Fowler and his supporters wade arm-in-arm into the Patuxent River. Photo: Julie Wakeman-Linn

Annual Patuxent Wade-in Yields Disappointing Water Clarity Results

An important tradition returned to the Patuxent River this weekend. At 97 years old, Bernie Fowler measured the 2021 “Sneaker Index” in his annual Patuxent Wade In at Jefferson Patterson Park. 100 “Fowler Followers”—regular attendees, old friends, and children of all ages—waded into the river Sunday afternoon, arm-in-arm.

For 34 years, the former Maryland state senator has walked into the Patuxent to informally test its water quality. He walks until he can no longer see his white sneakers on the river bottom. From a low of 10 inches of sneaker visibility in 1988, the inaugural Wade In on the Patuxent, to a half-century high of 47 inches in 2019, Fowler’s “dear generous river” is recovering slowly.
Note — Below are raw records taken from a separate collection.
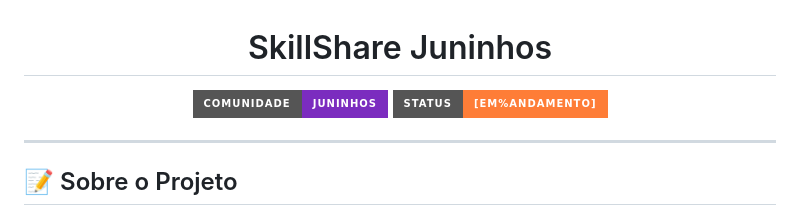
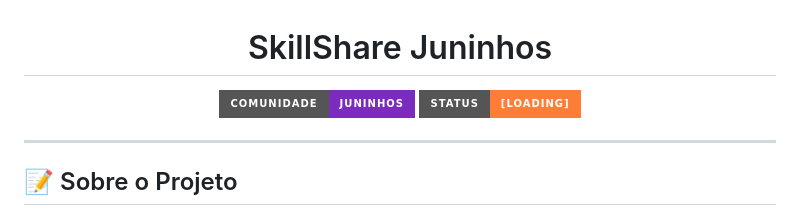
Before and after one commit to athyrsonlopes/SkillShare-Juninhos, a Markdown page: README.md, the part around the change. Drawn GitHub-style; badges without logos.

Commit message:
Update status badge from 'Em Andamento' to 'Loading'

```diff
--- a/README.md
+++ b/README.md
@@ -2,7 +2,7 @@
 
 <p align="center">
   <img src="https://img.shields.io/badge/Comunidade-Juninhos-7B2CBF?style=for-the-badge&logo=discord&logoColor=white" alt="Juninhos Community" />
-  <img src="https://img.shields.io/badge/Status-[Em%Andamento]-orange?style=for-the-badge" alt="Status" />
+  <img src="https://img.shields.io/badge/Status-[Loading]-orange?style=for-the-badge" alt="Status" />
 </p>
 
 ---
```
This year’s Sneaker Index was a disappointing 34 inches, but Greg Bowen, emcee of the event and executive director of American Chestnut Land Trust (ACLT), attributes this decline to recent events—6.5 inches of rainfall in the last fifteen days.

Although the Sneaker Index is an informal measure, in 2017 the Goddard Space Flight Center was able to confirm the accuracy of the wade-in yardstick by comparing it to images from two satellites. Science and common sense make a wonderful match: A former EPA administrator once called the Sneaker Index “magnificent in its simplicity: a good indicator of water quality.”
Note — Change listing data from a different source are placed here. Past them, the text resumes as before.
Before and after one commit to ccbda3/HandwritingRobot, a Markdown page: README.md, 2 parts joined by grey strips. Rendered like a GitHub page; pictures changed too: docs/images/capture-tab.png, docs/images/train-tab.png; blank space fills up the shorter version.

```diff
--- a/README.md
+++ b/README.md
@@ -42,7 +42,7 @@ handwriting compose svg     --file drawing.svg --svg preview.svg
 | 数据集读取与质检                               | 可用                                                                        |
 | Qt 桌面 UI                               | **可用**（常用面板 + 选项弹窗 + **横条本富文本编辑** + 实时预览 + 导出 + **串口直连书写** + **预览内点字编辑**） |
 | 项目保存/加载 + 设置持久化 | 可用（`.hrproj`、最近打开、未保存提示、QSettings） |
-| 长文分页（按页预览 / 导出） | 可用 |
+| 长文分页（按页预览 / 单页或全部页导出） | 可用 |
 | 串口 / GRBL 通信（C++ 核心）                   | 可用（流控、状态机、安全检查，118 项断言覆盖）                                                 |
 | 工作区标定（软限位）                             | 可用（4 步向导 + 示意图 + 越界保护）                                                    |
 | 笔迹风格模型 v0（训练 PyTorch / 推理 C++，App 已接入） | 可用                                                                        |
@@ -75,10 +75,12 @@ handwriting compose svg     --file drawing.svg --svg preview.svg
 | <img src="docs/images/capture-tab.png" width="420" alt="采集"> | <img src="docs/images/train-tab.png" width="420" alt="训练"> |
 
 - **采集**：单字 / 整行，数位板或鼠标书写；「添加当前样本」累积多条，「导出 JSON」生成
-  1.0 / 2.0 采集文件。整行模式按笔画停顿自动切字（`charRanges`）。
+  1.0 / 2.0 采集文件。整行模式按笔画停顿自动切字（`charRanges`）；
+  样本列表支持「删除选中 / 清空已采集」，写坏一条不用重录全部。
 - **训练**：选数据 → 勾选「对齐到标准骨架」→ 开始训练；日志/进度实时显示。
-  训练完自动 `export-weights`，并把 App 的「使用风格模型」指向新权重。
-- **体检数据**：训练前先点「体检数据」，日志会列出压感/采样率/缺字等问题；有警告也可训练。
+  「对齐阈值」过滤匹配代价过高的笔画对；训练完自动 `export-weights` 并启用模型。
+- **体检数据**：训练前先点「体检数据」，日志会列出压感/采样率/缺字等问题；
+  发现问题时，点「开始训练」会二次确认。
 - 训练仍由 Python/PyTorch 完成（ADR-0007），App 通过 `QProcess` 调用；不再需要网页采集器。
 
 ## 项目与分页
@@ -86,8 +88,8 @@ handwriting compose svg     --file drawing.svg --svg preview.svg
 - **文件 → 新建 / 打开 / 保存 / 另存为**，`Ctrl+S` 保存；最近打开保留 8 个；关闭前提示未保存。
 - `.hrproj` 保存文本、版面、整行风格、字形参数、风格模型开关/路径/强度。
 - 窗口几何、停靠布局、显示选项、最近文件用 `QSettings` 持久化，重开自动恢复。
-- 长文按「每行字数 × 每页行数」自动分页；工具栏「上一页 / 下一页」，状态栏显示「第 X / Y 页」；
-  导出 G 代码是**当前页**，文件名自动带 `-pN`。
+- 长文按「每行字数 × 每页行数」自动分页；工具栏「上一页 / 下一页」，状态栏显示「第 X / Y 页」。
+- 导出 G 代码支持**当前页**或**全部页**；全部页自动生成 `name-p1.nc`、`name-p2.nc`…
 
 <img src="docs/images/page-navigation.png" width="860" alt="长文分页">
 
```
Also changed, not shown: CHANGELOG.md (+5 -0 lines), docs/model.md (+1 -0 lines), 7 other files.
The event’s speakers reported on the progress toward the joint EPA and Maryland 2025 goal of a clean Bay and new state and federal initiatives. New EPA director Michael Regan has told Calvert County Commissioner Steve Weems that the administration is committed to reaching that goal, Bowen reports. Bowen also praised local groups like Friends of Huntington Creek and Chesapeake Bay Foundation as well as his ACLT for assisting federal efforts with information and guidance.

Fowler was recognized by Dr. Tom Miller of the University of Maryland for his “remarkable record of service” to the Bay’s health. Jonna Jones of SMECO, Rachel Jones, new Maryland state delegate and former aide to Senator Ben Cardin, and Stephanie Barron of Rep Steny Hoyer’s office all called Fowler “one of my heroes.”
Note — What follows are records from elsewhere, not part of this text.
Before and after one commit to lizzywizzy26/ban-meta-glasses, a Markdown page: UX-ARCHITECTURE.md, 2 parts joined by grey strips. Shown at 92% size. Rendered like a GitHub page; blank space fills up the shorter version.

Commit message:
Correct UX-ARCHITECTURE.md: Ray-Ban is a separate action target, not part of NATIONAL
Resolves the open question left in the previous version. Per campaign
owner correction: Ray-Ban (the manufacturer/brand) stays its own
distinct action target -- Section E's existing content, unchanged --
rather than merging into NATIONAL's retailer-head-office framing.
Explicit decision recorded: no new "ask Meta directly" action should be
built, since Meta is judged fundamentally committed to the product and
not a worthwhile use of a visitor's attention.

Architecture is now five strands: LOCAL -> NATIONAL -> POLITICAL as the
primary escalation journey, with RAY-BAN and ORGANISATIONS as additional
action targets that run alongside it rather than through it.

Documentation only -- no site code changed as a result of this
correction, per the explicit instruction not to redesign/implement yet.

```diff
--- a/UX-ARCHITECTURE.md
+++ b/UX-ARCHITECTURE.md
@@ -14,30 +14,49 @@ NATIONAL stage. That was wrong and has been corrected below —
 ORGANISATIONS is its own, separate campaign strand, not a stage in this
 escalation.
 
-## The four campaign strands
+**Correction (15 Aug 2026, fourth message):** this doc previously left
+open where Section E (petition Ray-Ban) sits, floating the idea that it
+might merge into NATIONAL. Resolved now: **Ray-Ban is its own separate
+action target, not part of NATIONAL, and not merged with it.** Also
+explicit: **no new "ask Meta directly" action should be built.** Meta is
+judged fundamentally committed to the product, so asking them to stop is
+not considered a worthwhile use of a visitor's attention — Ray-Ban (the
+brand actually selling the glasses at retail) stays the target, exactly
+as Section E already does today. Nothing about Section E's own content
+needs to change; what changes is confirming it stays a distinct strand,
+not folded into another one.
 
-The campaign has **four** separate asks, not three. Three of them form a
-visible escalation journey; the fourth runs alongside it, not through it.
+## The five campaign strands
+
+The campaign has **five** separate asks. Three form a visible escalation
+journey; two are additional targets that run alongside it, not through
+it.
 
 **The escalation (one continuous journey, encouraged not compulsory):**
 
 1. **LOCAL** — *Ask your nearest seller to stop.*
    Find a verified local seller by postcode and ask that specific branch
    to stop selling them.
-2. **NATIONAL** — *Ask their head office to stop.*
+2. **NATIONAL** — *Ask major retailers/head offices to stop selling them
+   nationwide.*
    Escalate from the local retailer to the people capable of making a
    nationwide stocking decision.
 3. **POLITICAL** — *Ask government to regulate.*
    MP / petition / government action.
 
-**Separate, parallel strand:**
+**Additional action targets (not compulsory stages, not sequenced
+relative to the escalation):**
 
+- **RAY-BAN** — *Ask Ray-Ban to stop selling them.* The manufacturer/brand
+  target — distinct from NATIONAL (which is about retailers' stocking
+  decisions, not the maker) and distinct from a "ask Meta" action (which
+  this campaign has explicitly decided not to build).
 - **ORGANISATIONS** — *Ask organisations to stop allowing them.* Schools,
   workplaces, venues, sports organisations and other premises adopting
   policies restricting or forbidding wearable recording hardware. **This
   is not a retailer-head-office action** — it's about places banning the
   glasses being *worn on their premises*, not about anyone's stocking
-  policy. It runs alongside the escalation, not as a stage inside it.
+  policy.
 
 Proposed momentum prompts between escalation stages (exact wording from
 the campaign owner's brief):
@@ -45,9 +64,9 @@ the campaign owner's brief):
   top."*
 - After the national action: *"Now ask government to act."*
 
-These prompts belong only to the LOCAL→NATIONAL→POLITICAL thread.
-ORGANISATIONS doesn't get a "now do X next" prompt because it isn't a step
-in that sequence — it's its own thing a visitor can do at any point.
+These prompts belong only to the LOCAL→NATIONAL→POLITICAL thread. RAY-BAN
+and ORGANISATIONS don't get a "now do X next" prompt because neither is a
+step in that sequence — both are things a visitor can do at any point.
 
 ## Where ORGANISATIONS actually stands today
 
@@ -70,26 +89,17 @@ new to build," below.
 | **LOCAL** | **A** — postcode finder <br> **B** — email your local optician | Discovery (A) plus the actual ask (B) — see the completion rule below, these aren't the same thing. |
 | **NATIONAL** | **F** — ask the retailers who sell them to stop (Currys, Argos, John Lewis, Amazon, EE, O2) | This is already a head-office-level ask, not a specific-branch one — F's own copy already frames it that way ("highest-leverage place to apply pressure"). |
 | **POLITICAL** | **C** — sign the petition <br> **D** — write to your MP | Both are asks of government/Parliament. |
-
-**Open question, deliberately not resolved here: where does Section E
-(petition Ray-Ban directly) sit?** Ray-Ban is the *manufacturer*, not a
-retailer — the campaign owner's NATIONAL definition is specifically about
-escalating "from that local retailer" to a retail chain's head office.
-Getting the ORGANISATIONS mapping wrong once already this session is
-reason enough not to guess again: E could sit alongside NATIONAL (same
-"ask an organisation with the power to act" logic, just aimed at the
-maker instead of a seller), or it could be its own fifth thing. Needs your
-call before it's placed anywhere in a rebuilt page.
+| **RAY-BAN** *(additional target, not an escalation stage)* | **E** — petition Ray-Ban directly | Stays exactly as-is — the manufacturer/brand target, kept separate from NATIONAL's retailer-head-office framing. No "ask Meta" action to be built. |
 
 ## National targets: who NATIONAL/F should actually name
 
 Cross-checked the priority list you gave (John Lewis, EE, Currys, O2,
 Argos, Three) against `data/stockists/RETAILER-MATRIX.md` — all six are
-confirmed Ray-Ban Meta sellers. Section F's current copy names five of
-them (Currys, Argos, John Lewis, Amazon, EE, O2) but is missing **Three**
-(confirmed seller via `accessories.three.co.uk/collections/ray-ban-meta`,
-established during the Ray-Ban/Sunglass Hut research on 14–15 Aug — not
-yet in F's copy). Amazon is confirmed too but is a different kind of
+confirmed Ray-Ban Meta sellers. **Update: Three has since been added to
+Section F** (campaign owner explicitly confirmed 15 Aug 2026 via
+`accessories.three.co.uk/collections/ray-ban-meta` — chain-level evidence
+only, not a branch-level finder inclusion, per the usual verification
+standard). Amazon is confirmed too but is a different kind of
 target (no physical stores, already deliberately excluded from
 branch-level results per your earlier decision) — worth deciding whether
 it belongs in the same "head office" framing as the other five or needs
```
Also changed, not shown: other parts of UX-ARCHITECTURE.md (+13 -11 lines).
The 2020 pandemic summer forced a modified Wade In last year: only a few waders attended, with the entire event streamed live on Facebook. But the COVID-19 pandemic may have had a silver lining for the river, too.

Dr. Scott Knoche, director of Morgan State’s Patuxent Environmental and Aquatic Research Lab (PEARL) observed even with the river’s D health grade, the pandemic got people exploring the natural world and finding “the river is still a wonderful place” for all kinds of activities. The Patuxent is the largest Chesapeake River located entirely in Maryland; Fowler has said “so goes the river, so goes the Bay.”

University of Maryland Center for Environmental Science gives the waterways a grade measuring the dissolved oxygen, nitrogen, phosphorus, and other runoff chemicals, as well as fish and crab populations and water quality. The Patuxent is mired in the D range, while the Bay has progressed to a C, showing moderate improvement from 1986 to 2019.

Fowler has not let his dream of a restored river and Chesapeake Bay fade, though he’d be 101 in 20205, the Chesapeake Bay Program’s target date. He is often quoted, “We will never, never, never give up.” Fowler’s son and grandchildren attend the Wade In, along with so many people at the event who left saying, “See you next year.”

-Julie Wakeman-Linn